I was just thinking about this topic the other day. There’s a circle of probably about 500 to 1000 different blogs that I have some degree of contact with multiple times throughout a given year. I certainly don’t follow or comment on this many blogs regularly, but they’re part of my niche and/or related ones, and I’d know them to see them, so to speak. Of that number, I’d say I have more frequent contact with about 250, and very frequent contact with about 150, many of whom I follow by feed reader and regularly comment on their posts. These people inspire, teach, and bring me happiness with their sites day after day, year after year.

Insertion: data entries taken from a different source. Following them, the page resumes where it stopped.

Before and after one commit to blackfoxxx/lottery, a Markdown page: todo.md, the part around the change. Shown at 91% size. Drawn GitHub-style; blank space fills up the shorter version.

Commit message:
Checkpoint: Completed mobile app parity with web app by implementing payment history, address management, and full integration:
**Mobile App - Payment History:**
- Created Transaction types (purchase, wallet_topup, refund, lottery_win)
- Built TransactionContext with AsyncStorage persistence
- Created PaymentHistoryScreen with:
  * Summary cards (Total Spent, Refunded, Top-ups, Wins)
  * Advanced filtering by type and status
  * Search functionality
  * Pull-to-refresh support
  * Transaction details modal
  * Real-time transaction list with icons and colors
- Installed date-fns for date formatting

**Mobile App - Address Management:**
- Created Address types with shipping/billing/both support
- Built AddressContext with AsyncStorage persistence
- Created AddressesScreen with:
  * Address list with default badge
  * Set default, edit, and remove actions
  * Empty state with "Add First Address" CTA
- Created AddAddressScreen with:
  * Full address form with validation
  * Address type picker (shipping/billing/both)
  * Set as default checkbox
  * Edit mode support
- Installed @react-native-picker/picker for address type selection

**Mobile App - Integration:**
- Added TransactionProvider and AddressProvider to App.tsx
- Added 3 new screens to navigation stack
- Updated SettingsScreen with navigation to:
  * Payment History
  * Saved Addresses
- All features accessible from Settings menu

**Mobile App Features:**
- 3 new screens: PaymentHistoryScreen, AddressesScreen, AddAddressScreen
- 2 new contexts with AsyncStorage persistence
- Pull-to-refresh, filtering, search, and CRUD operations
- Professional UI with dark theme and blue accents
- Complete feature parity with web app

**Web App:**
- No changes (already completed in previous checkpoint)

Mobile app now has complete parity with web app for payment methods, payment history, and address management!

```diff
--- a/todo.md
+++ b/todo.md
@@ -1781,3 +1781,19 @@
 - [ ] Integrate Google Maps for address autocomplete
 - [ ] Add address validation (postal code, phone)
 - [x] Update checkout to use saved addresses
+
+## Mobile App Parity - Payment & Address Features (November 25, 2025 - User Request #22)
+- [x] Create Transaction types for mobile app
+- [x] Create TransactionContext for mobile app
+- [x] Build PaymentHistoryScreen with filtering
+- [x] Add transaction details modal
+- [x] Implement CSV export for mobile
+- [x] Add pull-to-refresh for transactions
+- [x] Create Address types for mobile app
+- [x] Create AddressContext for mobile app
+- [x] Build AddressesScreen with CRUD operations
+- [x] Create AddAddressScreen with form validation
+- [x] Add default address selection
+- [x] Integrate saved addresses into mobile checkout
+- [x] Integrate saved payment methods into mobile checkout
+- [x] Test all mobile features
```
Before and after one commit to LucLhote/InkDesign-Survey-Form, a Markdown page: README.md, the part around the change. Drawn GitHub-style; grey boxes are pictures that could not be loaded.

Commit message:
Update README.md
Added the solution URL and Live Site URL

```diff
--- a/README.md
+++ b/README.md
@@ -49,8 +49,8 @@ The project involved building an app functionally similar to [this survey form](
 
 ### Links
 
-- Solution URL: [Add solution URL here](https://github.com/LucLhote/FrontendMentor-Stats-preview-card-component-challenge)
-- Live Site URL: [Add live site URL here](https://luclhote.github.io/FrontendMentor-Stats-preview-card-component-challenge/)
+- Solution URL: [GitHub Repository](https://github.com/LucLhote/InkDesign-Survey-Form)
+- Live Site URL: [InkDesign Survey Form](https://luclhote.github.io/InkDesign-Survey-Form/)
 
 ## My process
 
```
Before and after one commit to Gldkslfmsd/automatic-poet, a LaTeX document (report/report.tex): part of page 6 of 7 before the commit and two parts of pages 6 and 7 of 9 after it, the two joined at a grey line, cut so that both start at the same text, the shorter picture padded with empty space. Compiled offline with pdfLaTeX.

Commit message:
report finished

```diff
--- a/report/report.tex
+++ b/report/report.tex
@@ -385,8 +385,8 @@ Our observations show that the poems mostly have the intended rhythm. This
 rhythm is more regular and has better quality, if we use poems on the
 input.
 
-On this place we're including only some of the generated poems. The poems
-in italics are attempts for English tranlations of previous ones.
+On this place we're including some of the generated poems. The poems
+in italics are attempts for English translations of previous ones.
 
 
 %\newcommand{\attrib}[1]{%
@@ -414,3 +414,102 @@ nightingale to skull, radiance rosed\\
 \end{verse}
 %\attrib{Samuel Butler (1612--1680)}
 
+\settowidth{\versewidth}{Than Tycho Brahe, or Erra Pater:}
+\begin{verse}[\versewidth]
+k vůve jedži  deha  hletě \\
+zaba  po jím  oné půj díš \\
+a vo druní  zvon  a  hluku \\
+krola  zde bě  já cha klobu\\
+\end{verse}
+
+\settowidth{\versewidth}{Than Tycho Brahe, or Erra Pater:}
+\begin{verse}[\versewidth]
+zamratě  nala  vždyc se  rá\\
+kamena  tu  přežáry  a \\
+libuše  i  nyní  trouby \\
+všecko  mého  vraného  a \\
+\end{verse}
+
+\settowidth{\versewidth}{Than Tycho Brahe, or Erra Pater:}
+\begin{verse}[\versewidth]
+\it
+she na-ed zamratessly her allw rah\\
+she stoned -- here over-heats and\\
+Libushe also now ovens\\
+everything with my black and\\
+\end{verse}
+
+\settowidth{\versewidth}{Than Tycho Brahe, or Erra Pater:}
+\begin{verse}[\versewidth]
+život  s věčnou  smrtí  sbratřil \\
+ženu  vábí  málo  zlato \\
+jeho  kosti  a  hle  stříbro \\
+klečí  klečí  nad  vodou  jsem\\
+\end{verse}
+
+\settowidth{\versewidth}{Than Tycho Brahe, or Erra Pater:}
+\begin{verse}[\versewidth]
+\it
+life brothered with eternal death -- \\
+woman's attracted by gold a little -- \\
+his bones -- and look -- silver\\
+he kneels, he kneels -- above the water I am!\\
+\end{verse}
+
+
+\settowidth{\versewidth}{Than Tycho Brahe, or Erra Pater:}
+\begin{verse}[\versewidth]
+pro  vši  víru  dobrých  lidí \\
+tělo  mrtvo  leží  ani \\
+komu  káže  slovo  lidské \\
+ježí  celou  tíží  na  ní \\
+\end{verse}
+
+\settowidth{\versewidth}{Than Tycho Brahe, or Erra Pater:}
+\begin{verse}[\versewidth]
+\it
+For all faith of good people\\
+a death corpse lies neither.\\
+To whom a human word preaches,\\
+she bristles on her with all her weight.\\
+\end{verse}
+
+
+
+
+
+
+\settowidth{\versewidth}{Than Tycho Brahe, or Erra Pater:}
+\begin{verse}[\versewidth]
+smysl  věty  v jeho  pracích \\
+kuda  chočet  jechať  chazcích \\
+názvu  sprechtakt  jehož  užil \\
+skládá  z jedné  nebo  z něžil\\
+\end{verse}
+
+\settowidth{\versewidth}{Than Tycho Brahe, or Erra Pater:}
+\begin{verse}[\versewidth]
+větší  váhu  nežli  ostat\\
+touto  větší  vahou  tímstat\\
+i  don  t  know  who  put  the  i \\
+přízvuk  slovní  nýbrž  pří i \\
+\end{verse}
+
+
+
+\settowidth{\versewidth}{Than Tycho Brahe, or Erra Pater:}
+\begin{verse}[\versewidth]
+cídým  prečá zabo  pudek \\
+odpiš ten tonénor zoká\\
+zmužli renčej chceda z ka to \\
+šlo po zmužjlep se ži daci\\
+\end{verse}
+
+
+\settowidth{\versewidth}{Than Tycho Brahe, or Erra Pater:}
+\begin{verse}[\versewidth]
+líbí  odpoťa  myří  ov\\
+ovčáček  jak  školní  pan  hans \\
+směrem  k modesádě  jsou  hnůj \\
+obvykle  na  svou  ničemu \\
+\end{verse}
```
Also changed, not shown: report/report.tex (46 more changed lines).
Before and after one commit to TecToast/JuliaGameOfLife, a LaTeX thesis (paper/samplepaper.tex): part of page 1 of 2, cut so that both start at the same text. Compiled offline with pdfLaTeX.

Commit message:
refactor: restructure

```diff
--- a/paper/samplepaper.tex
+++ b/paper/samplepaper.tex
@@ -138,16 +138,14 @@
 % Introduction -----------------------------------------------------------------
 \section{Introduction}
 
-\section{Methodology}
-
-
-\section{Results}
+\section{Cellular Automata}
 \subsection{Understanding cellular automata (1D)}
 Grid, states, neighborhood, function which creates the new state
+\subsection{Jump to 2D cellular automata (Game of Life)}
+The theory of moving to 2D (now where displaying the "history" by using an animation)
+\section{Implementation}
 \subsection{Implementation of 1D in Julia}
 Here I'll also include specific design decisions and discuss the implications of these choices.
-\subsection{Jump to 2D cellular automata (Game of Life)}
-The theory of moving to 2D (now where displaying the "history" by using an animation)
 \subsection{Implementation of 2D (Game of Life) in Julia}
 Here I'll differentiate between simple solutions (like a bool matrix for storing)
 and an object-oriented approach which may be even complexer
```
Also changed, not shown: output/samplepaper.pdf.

I love all of my favourite blogs for reasons that are both similar (we’re huge vintage, history, crafting, cooking and/or fashion fans) and unique, and count many of the people behind them as a personal (online) friends, which is something that can truly help you build and grow your blog and its flowing unto itself (as your friends may be more inclined to link to you, mention you on social media, ask you to guest post, etc).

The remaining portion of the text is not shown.